Santa Barbara Wrongful Termination Lawsuit Reported by Lompoc Record
Former jail project manager in wrongful termination lawsuit with county – Santa Barbara County is embroiled in civil litigation with the former project manager of the long-anticipated Northern Branch Jail, with both the project and county tax payers caught in the middle.
Wrongful Termination Lawsuit involve use of title, back pay, other allegations
Erin Lennon / email@example.com
Grady Williams’ nearly six-year tenure as project manager for the jail project ended when he was investigated for professional misconduct beginning last June and fired in July.
Though the county’s Civil Services Commission reinstated him with full pay and benefits in November, saying the county had no grounds to fire him, Williams says the county and the General Services Department, for which he also acted as Capital Projects manager, have not let him get back to work.
“The county had no backup for its claim,” said Williams, who was investigated and subsequently terminated last July for using the designation P.E. in his title, which indicates he’s a professionally licensed engineer, despite the fact he is licensed in Washington state, not California. “They chose to make these decisions anyway, leading to this mess that could have been so easily avoided,” he said.
Williams says the P.E. designation had been used by both his supervisors and himself throughout his 11 years with the county, though he argues he did not start the practice.
“I was basically being told to use P.E. in my title, and even if I hadn’t used it, (the county) was already using it,” said Williams.
When Williams was first hired by the county in 2002, he told the department he was about to take the California professional engineers licensing exam, which he later failed and then never took again. But his assigned duties had not required him to act as a professional engineer, according to the Civil Services Commission. It’s a misdemeanor in California for anyone without a license to use the title professional engineer.
While Williams has not been allowed to continue his work, he says he has been accruing his salary and benefits, which he says add up to about $300,000 a year, since November, but he hasn’t seen any of it.
“The county was ordered to reinstate me in November 2013, but I haven’t actually gotten anything,” said Williams. “Instead of doing that, the county chose to fight it.”
Whether or not the funds are accruing, General Services has been advertising for and hiring interim project managers for the jail project as well as a Capital Projects manager, both of which add to the county’s payroll. Williams alleges that the interim project managers have gotten a salary equal to that which he is accruing.
“So, the county will be paying three salaries where they were originally only paying one,” said Williams, who has also voiced concern over the attorneys’ fees that are adding up as the litigation continues, a subsequent cost to tax payers.
Williams sued the county in March this year to get his position back as well as for back pay, future earnings, compensatory damages and attorney fees. Williams alleges disability discrimination, retaliation and wrongful termination lawsuit, among other things. No specific monetary amount has been requested, according to his attorney Matthew Clarke of Kelley Clarke, PLLC in Santa Barbara. That amount will be assigned by a jury.

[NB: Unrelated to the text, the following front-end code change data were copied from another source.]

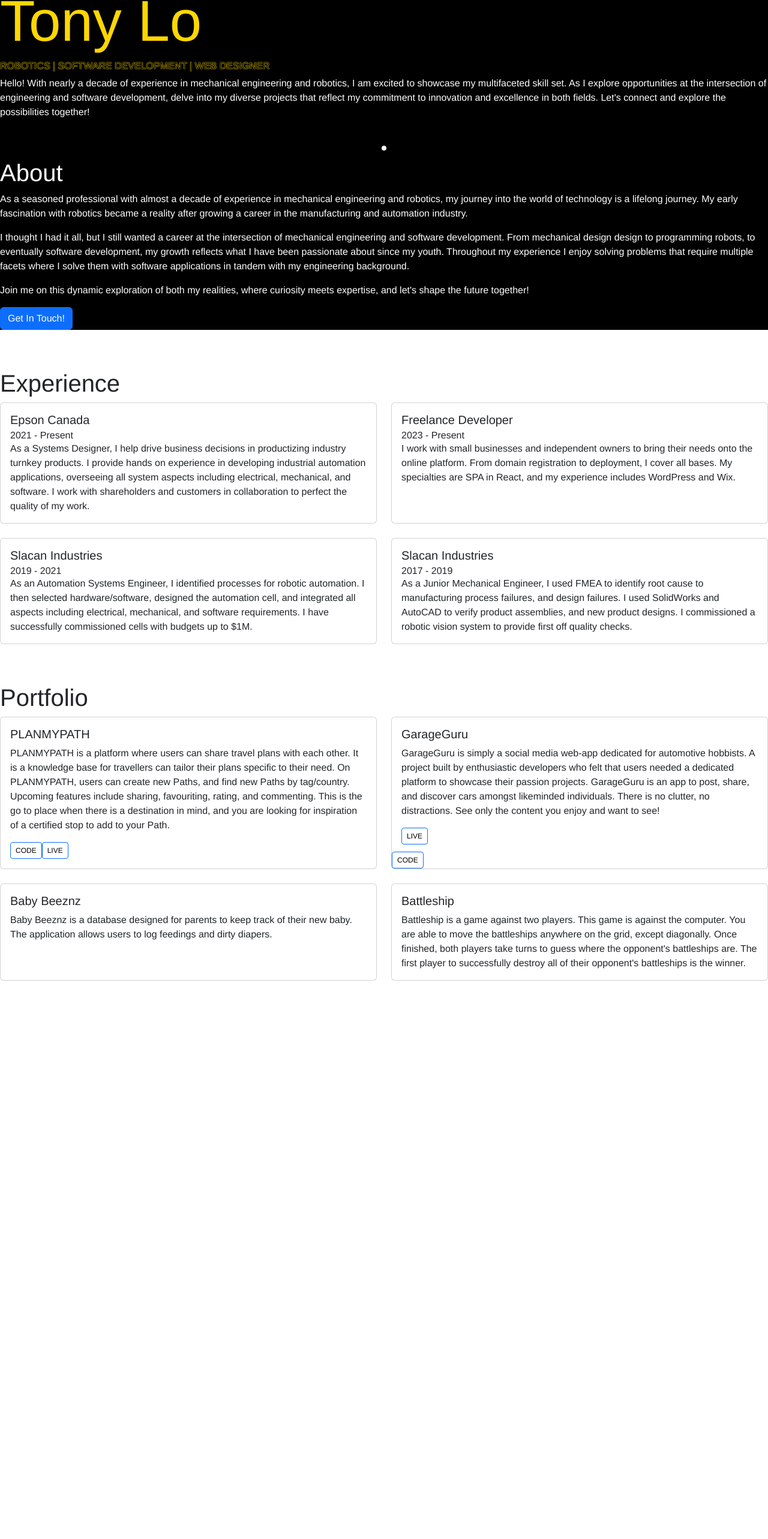
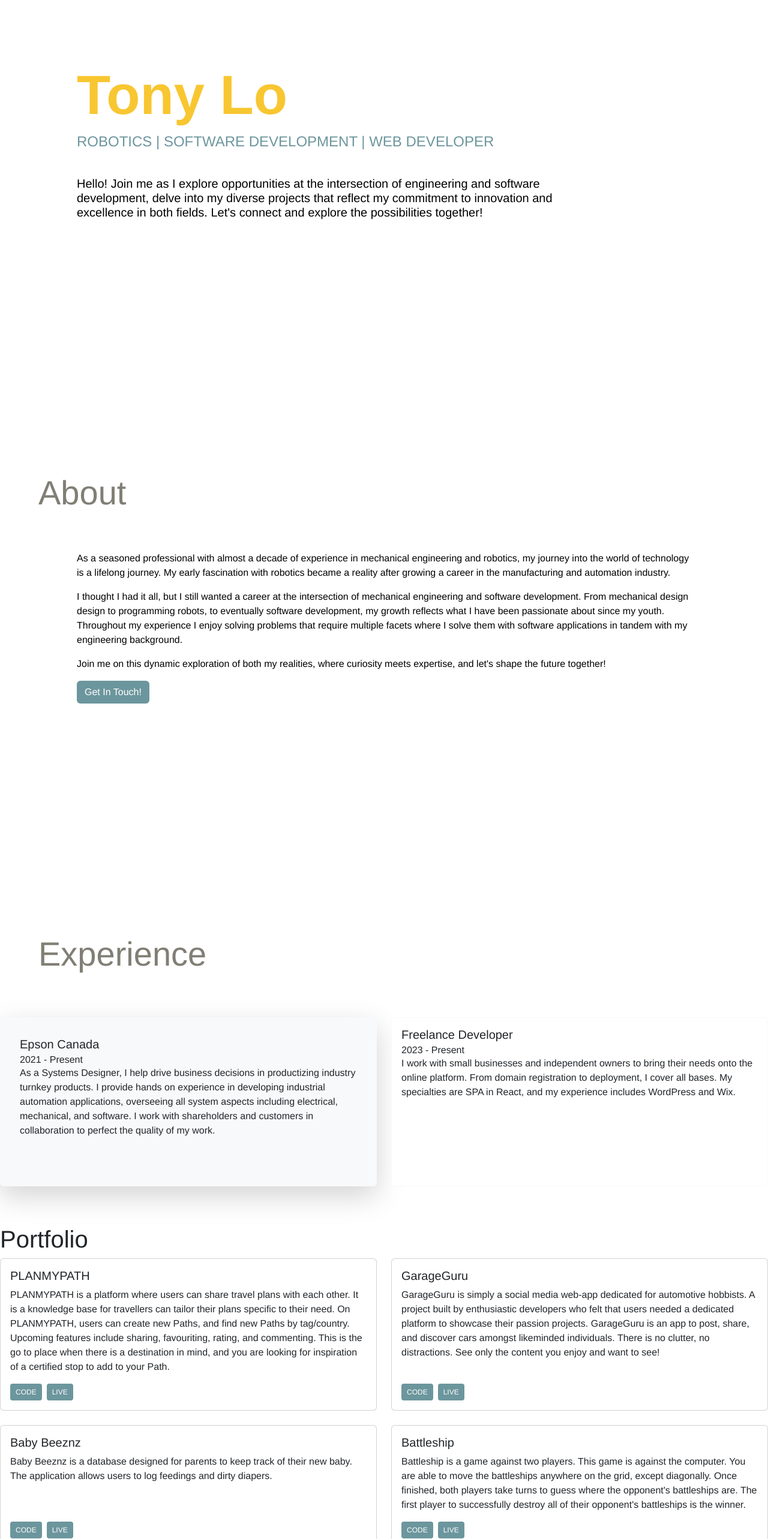
Before and after one commit to tonyhylo/Portfolio, a React (Create React App) app: page / in a window 1280 px wide. Shown: the part 153-2719 px from the top of the page at 60% size. Before the commit the page ends 2339 px from the top, so only its background shows below. Built offline with nearby package versions, Linux system fonts and the light colour scheme.

Commit message:
Added accent colours, positioned buttons under portfolio

```diff
--- a/package.json
+++ b/package.json
@@ -4,6 +4,7 @@
   "private": true,
   "dependencies": {
     "@emailjs/browser": "^3.11.0",
+    "@fortawesome/fontawesome-free": "^6.4.2",
     "@testing-library/jest-dom": "^5.16.4",
     "@testing-library/react": "^13.2.0",
     "@testing-library/user-event": "^13.5.0",
@@ -15,6 +16,8 @@
     "express": "^4.18.1",
     "firebase": "^10.4.0",
     "jsonwebtoken": "^9.0.2",
+    "mdb-react-ui-kit": "^7.0.0",
+    "mdb-ui-kit": "^6.4.2",
     "mongoose": "^6.3.4",
     "morgan": "^1.10.0",
     "react": "^18.1.0",
--- a/public/index.html
+++ b/public/index.html
@@ -5,6 +5,7 @@
     <link rel="icon" href="%PUBLIC_URL%/favicon.ico" />
     <meta name="viewport" content="width=device-width, initial-scale=1" />
     <meta name="theme-color" content="#000000" />
+    <link href="https://fonts.googleapis.com/css?family=Roboto:300,400,500,700&display=swap" rel="stylesheet" />
     <meta
       name="description"
       content="Web site created using create-react-app"
--- a/src/components/NavBar/NavBar.jsx
+++ b/src/components/NavBar/NavBar.jsx
@@ -8,7 +8,7 @@ export default function NavBar() {
       <div class="container-fluid">
         <a
           class="navbar-brand"
-          href="#home"
+          href="#top"
           onMouseEnter={() => cursorChangeHandler("hovered")}
           onMouseLeave={() => cursorChangeHandler("")}
           onClick={() => cursorChangeHandler("clicked")}
--- a/src/index.css
+++ b/src/index.css
@@ -157,7 +157,7 @@ button[type="submit"] {
 }
 
 main, #about, #portfolio, #resume, #contact, #experience {
-  padding-top: 65px;
+  padding-top: 5%;
 }
 
 .nav-link:hover {
@@ -190,13 +190,13 @@ hr {
 }
 
 .tl-footer {
-  background-color: rgb(85, 85, 190);
+  background-color: #6C969D;
   padding: 1.5% 0 0.1% 0;
 }
 
 main {
   z-index: 1;
-  margin-bottom: 38%;
+  margin-bottom: 40%;
   background-color: white;
   min-height: 200vh;
 }
@@ -216,22 +216,59 @@ main {
 }
 
 .name-title {
-  font-size: 600%;
-  color: gold;
+  font-size: 575%;
+  color: #F8C630;
+  margin: 0 0 1% 0;
 }
 
+.section-landing-page {
+  width: 67%;
+  margin: 10% 0 18% 10%;
+  animation: fade 3s linear;
+}
+
+@keyframes fade {
+  from {opacity: 0};
+  to {opacity: 1};
+}
+
+.section-landing-page:hover {
+  .hello {
+    font-weight: bold;
+  }
+}
+
+
 .section-landing-page, #about {
-  background-color: black;
-  color: white
+  background-color: white;
+  color: black;
 }
 
 .sub-title {
-  text-shadow: 0 0 1px gold, 0 0 1px gold, 0 0 1px gold, 0 0 1px gold;
-  color: black;
+  /* text-shadow: 0 0 1px gold, 0 0 1px gold, 0 0 1px gold, 0 0 1px gold; */
+  color: #6C969D;
+  margin: 0 0 5% 0  ;
 }
 
+.about-text {
+  width: 80%;
+  margin: 5% 10% 15% 10%;
+}
 
+.headings {
+  font-size: 350%;
+  margin: 10% 0 0 5%;
+  color: #817F75;
+}
 
+.experience-text {
+  margin: 15% 0 15% 0;
+}
+
+.btn {
+  --btn-bg: black;
+  --btn-color: black;
+}
 
 
 
--- a/src/pages/PortfolioPage/PortfolioPage.jsx
+++ b/src/pages/PortfolioPage/PortfolioPage.jsx
@@ -14,10 +14,21 @@ export default function PortfolioPage() {
     "--bs-btn-padding-y": ".25rem",
     "--bs-btn-padding-x": ".5rem",
     "--bs-btn-font-size": ".75rem",
-    "--bs-btn-bg": "white",
-    "--bs-btn-color": "black",
-    "--bs-btn-hover-bg": "red",
-    "--bs-btn-hover-color": "yellow",
+    "--bs-btn-bg": "#6C969D",
+    "--bs-btn-border-color": "transparent",
+    "--bs-btn-color": "white",
+    "--bs-btn-hover-bg": "white",
+    "--bs-btn-hover-color": "#6C969D",
+    "--bs-btn-hover-border-color": "#6C969D"
+  };
+
+  const btnGetInTouch = {
+    "--bs-btn-bg": "#6C969D",
+    "--bs-btn-border-color": "transparent",
+    "--bs-btn-color": "white",
+    "--bs-btn-hover-bg": "white",
+    "--bs-btn-hover-color": "#6C969D",
+    "--bs-btn-hover-border-color": "#6C969D"
   };
 
   function handleSubmit(e) {
@@ -43,20 +54,21 @@ export default function PortfolioPage() {
 
   return (
     <>
-      <main id="home">
+      <main className="overflow-x-hidden" id="home">
         <section className="section-landing-page">
-          <h1 className="name-title">Tony Lo</h1>
-          <h6 className="sub-title">
-            ROBOTICS | SOFTWARE DEVELOPMENT | WEB DESIGNER
-          </h6>
-          <h7>
-            Hello! With nearly a decade of experience in mechanical engineering
-            and robotics, I am excited to showcase my multifaceted skill set. As
-            I explore opportunities at the intersection of engineering and
-            software development, delve into my diverse projects that reflect my
+          <h1 className="name-title">
+            <strong>Tony Lo</strong>
+          </h1>
+          <h4 className="sub-title">
+            ROBOTICS | SOFTWARE DEVELOPMENT | WEB DEVELOPER
+          </h4>
+          <h5>
+            <span className="hello">Hello!</span> Join me as I explore
+            opportunities at the intersection of engineering and software
+            development, delve into my diverse projects that reflect my
             commitment to innovation and excellence in both fields. Let's
             connect and explore the possibilities together!
-          </h7>
+          </h5>
         </section>
         {/* <h1>Welcome to my portfolio!</h1>
         <div>
@@ -85,37 +97,40 @@ export default function PortfolioPage() {
             Github
           </a>
         </div> */}
-        <section id="about">
-          <h1>About</h1>
+        <section id="about" className="">
+          <h1 className="headings">About</h1>
+          <div className="about-text">
             <p>
               As a seasoned professional with almost a decade of experience in
               mechanical engineering and robotics, my journey into the world of
-            technology is a lifelong journey. My early fascination with robotics
-            became a reality after growing a career in the manufacturing and
-            automation industry.
+              technology is a lifelong journey. My early fascination with
+              robotics became a reality after growing a career in the
+              manufacturing and automation industry.
             </p>
             <p>
               I thought I had it all, but I still wanted a career at the
               intersection of mechanical engineering and software development.
               From mechanical design design to programming robots, to eventually
-            software development, my growth reflects what I have been passionate
-            about since my youth. Throughout my experience I enjoy solving
-            problems that require multiple facets where I solve them with
-            software applications in tandem with my engineering background.
+              software development, my growth reflects what I have been
+              passionate about since my youth. Throughout my experience I enjoy
+              solving problems that require multiple facets where I solve them
+              with software applications in tandem with my engineering
+              background.
             </p>
             <p>
               Join me on this dynamic exploration of both my realities, where
               curiosity meets expertise, and let's shape the future together!
             </p>
-          <a class="btn btn-primary" href="#contact" role="button">
+            <a className="btn btn-primary" href="#contact" role="button" style={btnGetInTouch}>
               Get In Touch!
             </a>
+          </div>
         </section>
         <section id="experience">
-          <h1>Experience</h1>
-          <div class="row row-cols-1 row-cols-md-2 g-4">
+          <h1 className="headings">Experience</h1>
+          <div class="row row-cols-1 row-cols-md-2 g-4 mt-5">
             <div class="col">
-              <div class="card h-100">
+              <div class="card h-100 border-light shadow-lg p-3 mb-5 bg-body-tertiary rounded">
                 {/* <img src="..." class="card-img-top" alt="..."></img>   */}
                 <div class="card-body">
                   <h5 class="card-title">Epson Canada</h5>
@@ -133,7 +148,7 @@ export default function PortfolioPage() {
               </div>
             </div>
             <div class="col">
-              <div class="card h-100">
+              <div class="card h-100 border-light">
                 {/* <img src="..." class="card-img-top" alt="..."></img> */}
                 <div class="card-body">
                   <h5 class="card-title">Freelance Developer</h5>
@@ -148,9 +163,8 @@ export default function PortfolioPage() {
                 </div>
               </div>
             </div>
-            <div class="col">
+            {/* <div class="col">
               <div class="card h-100">
-                {/* <img src="..." class="card-img-top" alt="..."></img> */}
                 <div class="card-body">
                   <h5 class="card-title">Slacan Industries</h5>
                   <h6 class="card-subtitle">2019 - 2021</h6>
@@ -167,7 +181,6 @@ export default function PortfolioPage() {
             </div>
             <div class="col">
               <div class="card h-100">
-                {/* <img src="..." class="card-img-top" alt="..."></img> */}
                 <div class="card-body">
                   <h5 class="card-title">Slacan Industries</h5>
                   <h6 class="card-subtitle">2017 - 2019</h6>
@@ -180,7 +193,7 @@ export default function PortfolioPage() {
                   </p>
                 </div>
               </div>
-            </div>
+            </div> */}
           </div>
         </section>
         <section id="portfolio">
@@ -208,7 +221,7 @@ export default function PortfolioPage() {
                   >
                     <button
                       type="button"
-                      class="btn btn-primary btn-sm"
+                      class="btn btn-primary btn-sm me-2"
                       style={buttonStyle}
                       // disabled
                     >
@@ -252,7 +265,7 @@ export default function PortfolioPage() {
                   >
                     <button
                       type="button"
-                      class="btn btn-primary btn-sm position-absolute bottom-0 start-0"
+                      class="btn btn-primary btn-sm mt-4 me-2"// position-absolute bottom-0 start-10 mb-3"
                       style={buttonStyle}
                     >
                       CODE
@@ -265,7 +278,7 @@ export default function PortfolioPage() {
                   >
                     <button
                       type="button"
-                      class="btn btn-primary btn-sm"
+                      class="btn btn-primary btn-sm mt-4"// position-absolute bottom-0 start-10 mb-3"
                       style={buttonStyle}
                     >
                       LIVE
@@ -284,6 +297,32 @@ export default function PortfolioPage() {
                     of their new baby. The application allows users to log
                     feedings and dirty diapers.
                   </p>
+                  <a
+                    target="_blank"
+                    href="https://github.com/tonyhylo/Baby-Beeznz"
+                    rel="noopener noreferrer"
+                  >
+                    <button
+                      type="button"
+                      class="btn btn-primary btn-sm mt-5 me-2"// position-absolute bottom-0 start-10 mb-3"
+                      style={buttonStyle}
+                    >
+                      CODE
+                    </button>
+                  </a>
+                  <a
+                    target="_blank"
+                    href="https://babybeeznz.herokuapp.com/"
+                    rel="noopener noreferrer"
+                  >
+                    <button
+                      type="button"
+                      class="btn btn-primary btn-sm mt-5"// position-absolute bottom-0 start-10 mb-3"
+                      style={buttonStyle}
+                    >
+                      LIVE
+                    </button>
+                  </a>
                 </div>
               </div>
             </div>
@@ -300,6 +339,32 @@ export default function PortfolioPage() {
                     are. The first player to successfully destroy all of their
                     opponent's battleships is the winner.
                   </p>
+                  <a
+                    target="_blank"
+                    href="https://github.com/tonyhylo/Project-Battleship"
+                    rel="noopener noreferrer"
+                  >
+                    <button
+                      type="button"
+                      class="btn btn-primary btn-sm me-2"// position-absolute bottom-0 start-10 mb-3"
+                      style={buttonStyle}
+                    >
+                      CODE
+                    </button>
+                  </a>
+                  <a
+                    target="_blank"
+                    href="https://tonyhylo.github.io/Project-Battleship/"
+                    rel="noopener noreferrer"
+                  >
+                    <button
+                      type="button"
+                      class="btn btn-primary btn-sm"// position-absolute bottom-0 start-10 mb-3"
+                      style={buttonStyle}
+                    >
+                      LIVE
+                    </button>
+                  </a>
                 </div>
               </div>
             </div>
```
Also changed, not shown: 1 other file (tests, documents, lock files or other folders). Lines whose indentation alone changed are shown as unchanged.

“I need some resolution, and I want some resolution,” said Williams. “I want a wrong to be right again, and I’d like to get my name and reputation back again.”
His concern also lies with what many are calling the county’s largest capital project to date — the $96.1 million Northern Branch Jail set to break ground near Santa Maria in 2015. He alleges that the project has been without a secure project manager for nearly 10 months. As an expert in the field, he argues that this could harm the planning and development process.
But General Services Director Matt Pontes cites the work of the project’s interim managers.
“There hasn’t been any risk to the project so far,” said Pontes. “We’ve hit our milestones, and we’re on budget.”
Neither Pontes nor County Counsel Mike Ghizzoni could comment further on the ongoing litigation.
The county filed a petition Feb. 14 to overturn the Civil Service Commission’s decision to fully reinstate Williams, along with another application to keep Williams out of his position in the meantime. According to a tentative ruling, Santa Barbara County Superior Court Judge Donna Geck will deny the county’s application Friday, likely sending Williams back to work while the courts consider whether or not to overturn the Civil Service Commission’s November ruling.
Geck’s tentative decision comes down to health care coverage. “…the fact remains that healthcare coverage is obviously very important to Williams, and pending the results of the current petition, he should be reinstated to his former position with full benefits,” she wrote. Williams was diagnosed with cancer in 2010 but kept it under wraps until weeks before he was terminated.
Williams believes his cancer diagnosis may have played a role in his firing.
Santa Barbara County hired Williams as a contractor in 2002, and he became a regular employee in 2006. He was named project manager for the Northern Branch Jail Project after helping the Santa Barbara County Sheriff’s Department win an $80 million state grant in 2008. Williams says he normally worked upwards of 60 hours per week while acting as both the jail project’s manager and General Service’s capital projects manager.
After being fired, Williams created the consulting firm Grady Williams Associates and has been working on jail development projects in California, specifically in Contra Costa and San Mateo counties.
If you have questions or concerns regarding a wrongful termination lawsuit, please contact Kelley Clarke, PLLC, PC.